- _Assigned task_
Look through the data for the string "decoration". Copy every line where it is found.

** Data to use follows **

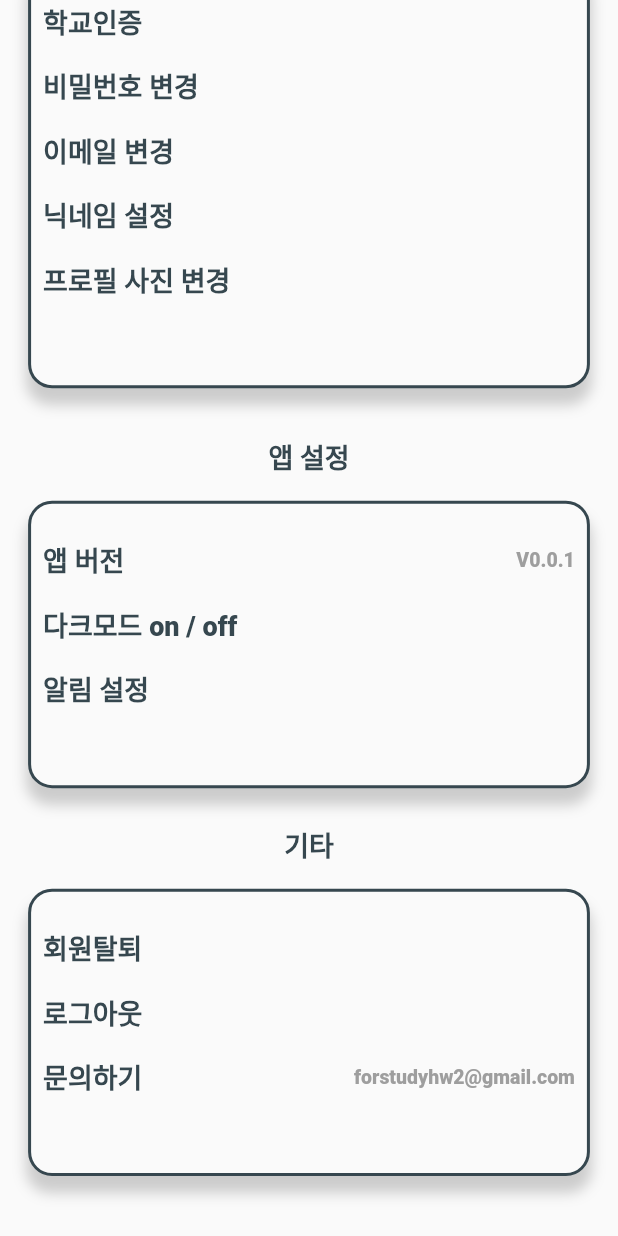
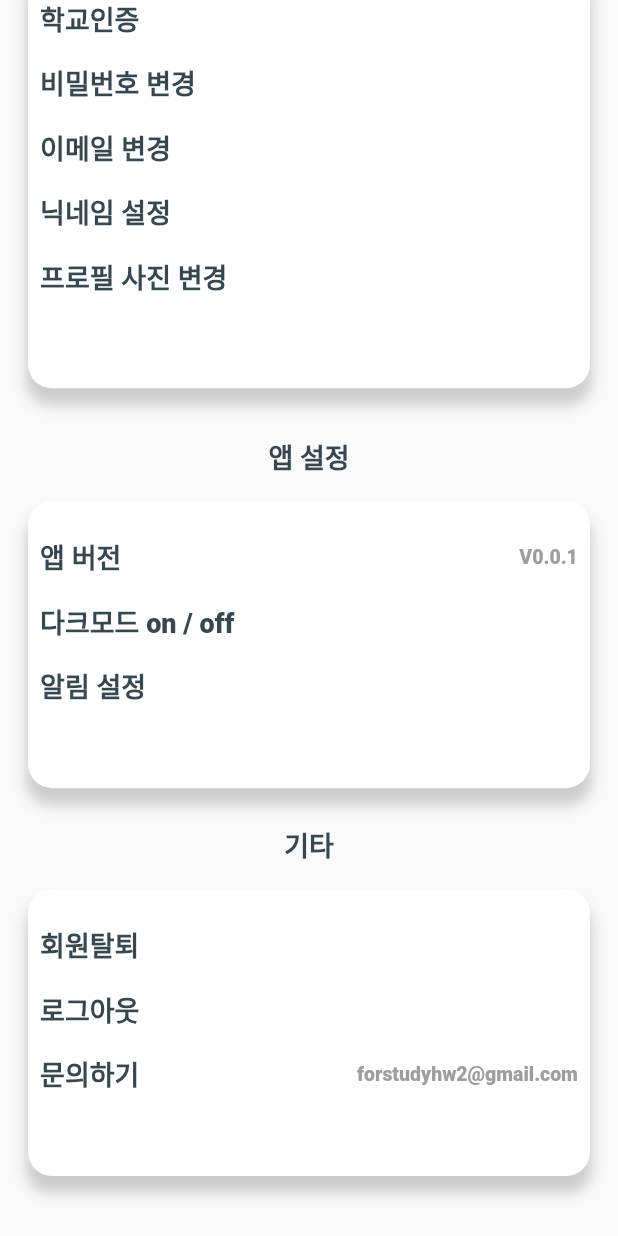
Before and after one commit to KEONI1231/Flutter_High-Connect, a Flutter app: the SettingScreen screen opened directly, scrolled down 498 dp, on a phone screen of 412 x 824 dp. Run offline on Flutter 3.47's test engine with Material 2 defaults, Android fonts, the phone set to English and light mode, and no system bars; our stand-ins replace cloud_firestore, firebase_core, firebase_database; accounts and stored records are empty.

Commit message:
폭탄 받아라

```diff
--- a/lib/screen/settings_screen.dart
+++ b/lib/screen/settings_screen.dart
@@ -37,75 +37,7 @@ class SettingScreen extends StatelessWidget {
               const SizedBox(height: 24),
               Text('기타', style: ts),
               const SizedBox(height: 16),
-              Container(
-                width: MediaQuery.of(context).size.width / 1.1,
-                height: MediaQuery.of(context).size.height / 4.3,
-                decoration: BoxDecoration(
-                  color: BRIGHT_COLOR,
-                  border: Border.all(width: 2, color: PRIMARY_COLOR),
-                  borderRadius: BorderRadius.circular(16),
-                  boxShadow: [
-                    BoxShadow(
-                        color: Colors.grey.withOpacity(0.5),
-                        spreadRadius: 1,
-                        blurRadius: 7,
-                        offset: Offset(0, 10))
-                  ],
-                ),
-                child: Padding(
-                  padding: const EdgeInsets.all(8.0),
-                  child: Column(
-                    crossAxisAlignment: CrossAxisAlignment.start,
-                    children: [
-                      const SizedBox(height: 16),
-                      GestureDetector(
-                        onTap: () {
-                          Navigator.of(context).push(MaterialPageRoute(
-                              builder: (BuildContext context) {
-                            return certified_screen();
-                          }));
-                        },
-                        child: Text(
-                          '회원탈퇴',
-                          style: ts,
-                        ),
-                      ),
-                      const SizedBox(height: 16),
-                      GestureDetector(
-                        onTap: () {
-                          Navigator.of(context).push(MaterialPageRoute(
-                              builder: (BuildContext context) {
-                            return certified_screen();
-                          }));
-                        },
-                        child: Text(
-                          '로그아웃',
-                          style: ts,
-                        ),
-                      ),
-                      const SizedBox(height: 16),
-                      GestureDetector(
-                        onTap: () {
-                          Navigator.of(context).push(MaterialPageRoute(
-                              builder: (BuildContext context) {
-                            return certified_screen();
-                          }));
-                        },
-                        child: Row(
-                          mainAxisAlignment: MainAxisAlignment.spaceBetween,
-                          children: [
-                            Text(
-                              '문의하기',
-                              style: ts,
-                            ),
-                            Text('forstudyhw2@gmail.com', style: ts.copyWith(fontSize: 13, color: Colors.grey)),
-                          ],
-                        ),
-                      ),
-                    ],
-                  ),
-                ),
-              ),
+              etcSetting(),
               const SizedBox(height: 40),
             ],
           ),
@@ -125,8 +57,8 @@ class ProfileCard extends StatelessWidget {
       width: MediaQuery.of(context).size.width / 1.1,
       height: MediaQuery.of(context).size.height / 3,
       decoration: BoxDecoration(
-          color: BRIGHT_COLOR,
-          border: Border.all(width: 2, color: PRIMARY_COLOR),
+        color: Colors.white,
+        //border: Border.all(width: 2, color: PRIMARY_COLOR),
         borderRadius: BorderRadius.circular(16),
         boxShadow: [
           BoxShadow(
@@ -134,7 +66,8 @@ class ProfileCard extends StatelessWidget {
               spreadRadius: 1,
               blurRadius: 7,
               offset: Offset(0, 10))
-          ]),
+        ],
+      ),
       child: Padding(
         padding: const EdgeInsets.fromLTRB(0, 16, 0, 0),
         child: Column(
@@ -147,7 +80,7 @@ class ProfileCard extends StatelessWidget {
                   height: 100,
                   decoration: BoxDecoration(
                       color: PRIMARY_COLOR,
-                      border: Border.all(width: 3, color: PRIMARY_COLOR),
+                      //border: Border.all(width: 3, color: PRIMARY_COLOR),
                       borderRadius: BorderRadius.circular(32)),
                 ),
                 Column(
@@ -160,7 +93,12 @@ class ProfileCard extends StatelessWidget {
                             color: PRIMARY_COLOR,
                             width: 1,
                           )),
-                      onPressed: () {},
+                      onPressed: () {
+                        Navigator.of(context).push(
+                            MaterialPageRoute(builder: (BuildContext context) {
+                          return certified_screen();
+                        }));
+                      },
                       child: Text(
                         '학교 인증하기',
                         style: ts.copyWith(fontSize: 12),
@@ -246,8 +184,8 @@ class PersonalCardSetting extends StatelessWidget {
       width: MediaQuery.of(context).size.width / 1.1,
       height: MediaQuery.of(context).size.height / 2.9,
       decoration: BoxDecoration(
-        color: BRIGHT_COLOR,
-        border: Border.all(width: 2, color: PRIMARY_COLOR),
+        color: Colors.white,
+        //border: Border.all(width: 2, color: PRIMARY_COLOR),
         borderRadius: BorderRadius.circular(16),
         boxShadow: [
           BoxShadow(
@@ -345,8 +283,8 @@ class AppSetting extends StatelessWidget {
       width: MediaQuery.of(context).size.width / 1.1,
       height: MediaQuery.of(context).size.height / 4.3,
       decoration: BoxDecoration(
-        color: BRIGHT_COLOR,
-        border: Border.all(width: 2, color: PRIMARY_COLOR),
+        color: Colors.white,
+        //border: Border.all(width: 2, color: PRIMARY_COLOR),
         borderRadius: BorderRadius.circular(16),
         boxShadow: [
           BoxShadow(
@@ -369,7 +307,8 @@ class AppSetting extends StatelessWidget {
                   '앱 버전',
                   style: ts,
                 ),
-                Text('V0.0.1', style: ts.copyWith(fontSize: 13, color: Colors.grey)),
+                Text('V0.0.1',
+                    style: ts.copyWith(fontSize: 13, color: Colors.grey)),
               ],
             ),
             const SizedBox(height: 16),
@@ -404,3 +343,83 @@ class AppSetting extends StatelessWidget {
     );
   }
 }
+
+class etcSetting extends StatelessWidget {
+  const etcSetting({Key? key}) : super(key: key);
+
+  @override
+  Widget build(BuildContext context) {
+    final ts = TextStyle(
+        fontWeight: FontWeight.w900, color: PRIMARY_COLOR, fontSize: 18);
+    return Container(
+      width: MediaQuery.of(context).size.width / 1.1,
+      height: MediaQuery.of(context).size.height / 4.3,
+      decoration: BoxDecoration(
+        color: Colors.white,
+        //border: Border.all(width: 2, color: PRIMARY_COLOR),
+        borderRadius: BorderRadius.circular(16),
+        boxShadow: [
+          BoxShadow(
+              color: Colors.grey.withOpacity(0.5),
+              spreadRadius: 1,
+              blurRadius: 7,
+              offset: Offset(0, 10))
+        ],
+      ),
+      child: Padding(
+        padding: const EdgeInsets.all(8.0),
+        child: Column(
+          crossAxisAlignment: CrossAxisAlignment.start,
+          children: [
+            const SizedBox(height: 16),
+            GestureDetector(
+              onTap: () {
+                Navigator.of(context)
+                    .push(MaterialPageRoute(builder: (BuildContext context) {
+                  return certified_screen();
+                }));
+              },
+              child: Text(
+                '회원탈퇴',
+                style: ts,
+              ),
+            ),
+            const SizedBox(height: 16),
+            GestureDetector(
+              onTap: () {
+                Navigator.of(context)
+                    .push(MaterialPageRoute(builder: (BuildContext context) {
+                  return certified_screen();
+                }));
+              },
+              child: Text(
+                '로그아웃',
+                style: ts,
+              ),
+            ),
+            const SizedBox(height: 16),
+            GestureDetector(
+              onTap: () {
+                Navigator.of(context)
+                    .push(MaterialPageRoute(builder: (BuildContext context) {
+                  return certified_screen();
+                }));
+              },
+              child: Row(
+                mainAxisAlignment: MainAxisAlignment.spaceBetween,
+                children: [
+                  Text(
+                    '문의하기',
+                    style: ts,
+                  ),
+                  Text('forstudyhw2@gmail.com',
+                      style: ts.copyWith(fontSize: 13, color: Colors.grey)),
+                ],
+              ),
+            ),
+          ],
+        ),
+      ),
+    );
+  }
+}
```
Also changed, not shown: lib/screen/certified_screen.dart (+43 -3 lines). Lines whose indentation alone changed are shown as unchanged.
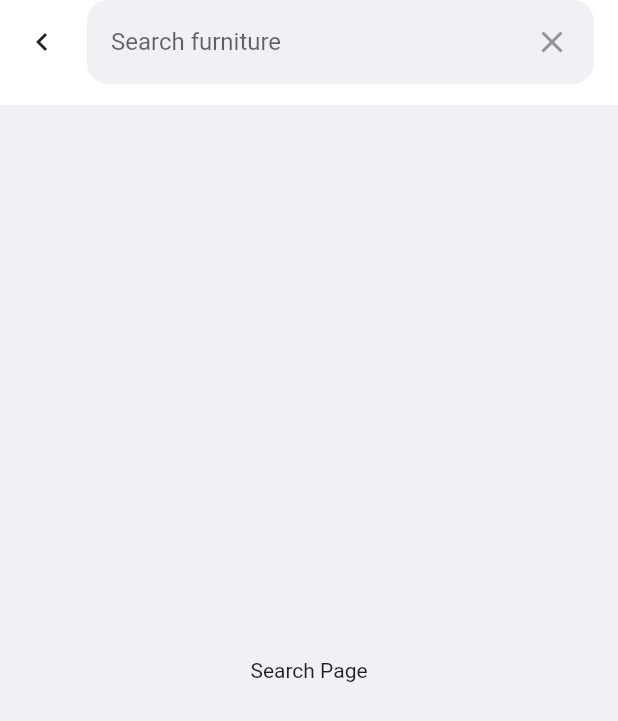
After one commit to joedave13/space, a Flutter app: the HomePage screen opened by its route, after a tap on "Search Funiture", on a phone screen of 412 x 824 dp. The commit adds this screen. Shown: the top 721 px of the screen. Run offline on Flutter 3.47's test engine with Material 2 defaults, Android fonts, the phone set to English and light mode, and no system bars; our stand-ins replace carousel_slider, fluttertoast, google_fonts.

Commit message:
search page - appbar

```diff
--- a/lib/main.dart
+++ b/lib/main.dart
@@ -1,6 +1,7 @@
 import 'package:flutter/material.dart';
 import 'package:space/pages/home_page.dart';
 import 'package:space/pages/onboarding_page.dart';
+import 'package:space/pages/search_page.dart';
 import 'package:space/pages/signin_page.dart';
 import 'package:space/pages/splash_page.dart';
 
@@ -18,6 +19,7 @@ class MyApp extends StatelessWidget {
         '/onboarding': (context) => OnboardingPage(),
         '/sign-in': (context) => SigninPage(),
         '/home': (context) => HomePage(),
+        '/search': (context) => SearchPage(),
       },
     );
   }
--- a/lib/pages/home_page.dart
+++ b/lib/pages/home_page.dart
@@ -92,7 +92,11 @@ class _HomePageState extends State<HomePage> {
                 ),
               ),
               // SEARCH BAR
-              Container(
+              GestureDetector(
+                onTap: () {
+                  Navigator.pushNamed(context, '/search');
+                },
+                child: Container(
                   margin: EdgeInsets.only(
                     top: 30,
                     left: 24,
@@ -119,6 +123,7 @@ class _HomePageState extends State<HomePage> {
                         color: kGrayColor,
                       ),
                     ],
+                  ),
                 ),
               ),
 
--- /dev/null
+++ b/lib/pages/search_page.dart
@@ -0,0 +1,72 @@
+import 'package:flutter/material.dart';
+import 'package:space/theme.dart';
+
+class SearchPage extends StatelessWidget {
+  const SearchPage({Key? key}) : super(key: key);
+
+  @override
+  Widget build(BuildContext context) {
+    return Scaffold(
+      backgroundColor: kWhiteGrayColor,
+      appBar: PreferredSize(
+        preferredSize: Size(
+          double.infinity,
+          70,
+        ),
+        child: AppBar(
+          automaticallyImplyLeading: false,
+          backgroundColor: kWhiteColor,
+          elevation: 0,
+          title: Row(
+            children: [
+              GestureDetector(
+                onTap: () {
+                  Navigator.pop(context);
+                },
+                child: Icon(
+                  Icons.chevron_left,
+                  color: kBlackColor,
+                ),
+              ),
+              SizedBox(
+                width: 18,
+              ),
+              Expanded(
+                child: Container(
+                  padding: EdgeInsets.all(16),
+                  decoration: BoxDecoration(
+                    color: kWhiteGrayColor,
+                    borderRadius: BorderRadius.circular(14),
+                  ),
+                  child: Row(
+                    children: [
+                      Expanded(
+                        child: TextFormField(
+                          decoration: InputDecoration.collapsed(
+                            hintText: 'Search furniture',
+                          ),
+                        ),
+                      ),
+                      SizedBox(
+                        width: 10,
+                      ),
+                      Icon(
+                        Icons.close,
+                        color: kGrayColor,
+                      ),
+                    ],
+                  ),
+                ),
+              ),
+            ],
+          ),
+        ),
+      ),
+      body: Center(
+        child: Text(
+          'Search Page',
+        ),
+      ),
+    );
+  }
+}
```
Lines whose indentation alone changed are shown as unchanged.
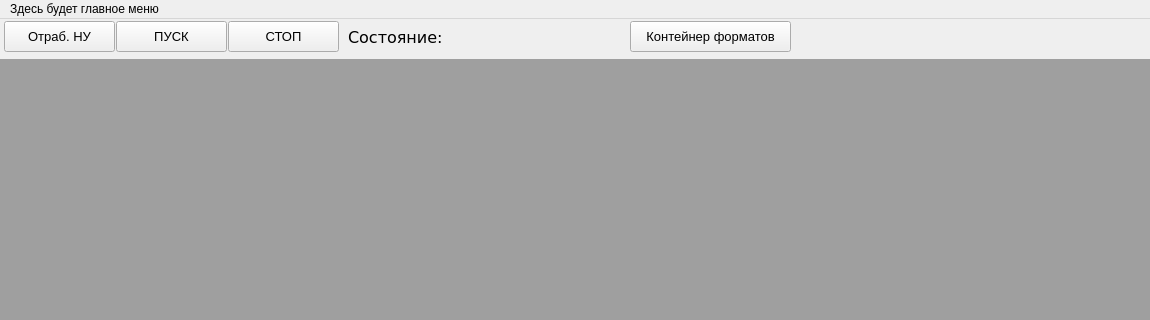
First picture: the form in STR/str.ui, repository iambarsik/QtSTR, before the edit; both pictures show x 0 to 1150 and y 0 to 320 of the 1150 by 662 pixel window.
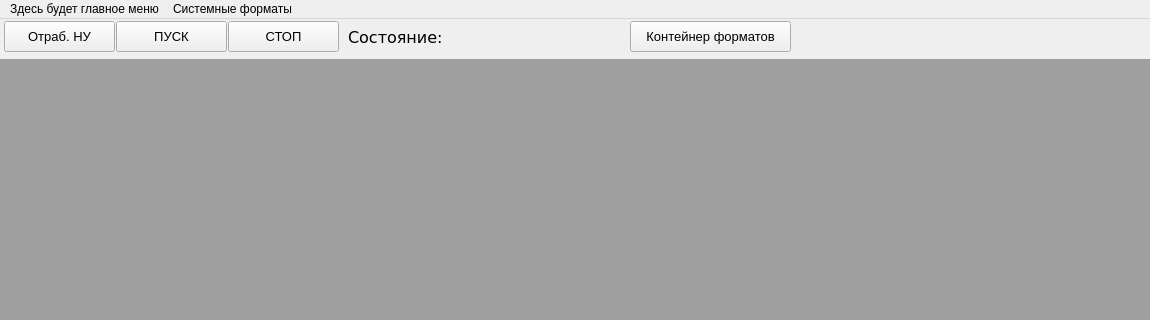
Second picture: the form after the edit.

What changed in the file:
```diff
--- a/STR/str.ui
+++ b/STR/str.ui
@@ -142,7 +142,15 @@
     <addaction name="action_3"/>
     <addaction name="action"/>
    </widget>
+   <widget class="QMenu" name="menu_2">
+    <property name="title">
+     <string>Системные форматы</string>
+    </property>
+    <addaction name="action_container"/>
+    <addaction name="action_networkstate"/>
+   </widget>
    <addaction name="menu"/>
+   <addaction name="menu_2"/>
   </widget>
   <widget class="QStatusBar" name="statusbar"/>
   <action name="action_1">
```
Left out of the diff: 19 changed lines with no effect on the pictures.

** End of Data to use **

- _Answer space_
-                decoration: BoxDecoration(
       decoration: BoxDecoration(
                   decoration: BoxDecoration(
       decoration: BoxDecoration(
       decoration: BoxDecoration(
+      decoration: BoxDecoration(
+                  decoration: BoxDecoration(
+                          decoration: InputDecoration.collapsed(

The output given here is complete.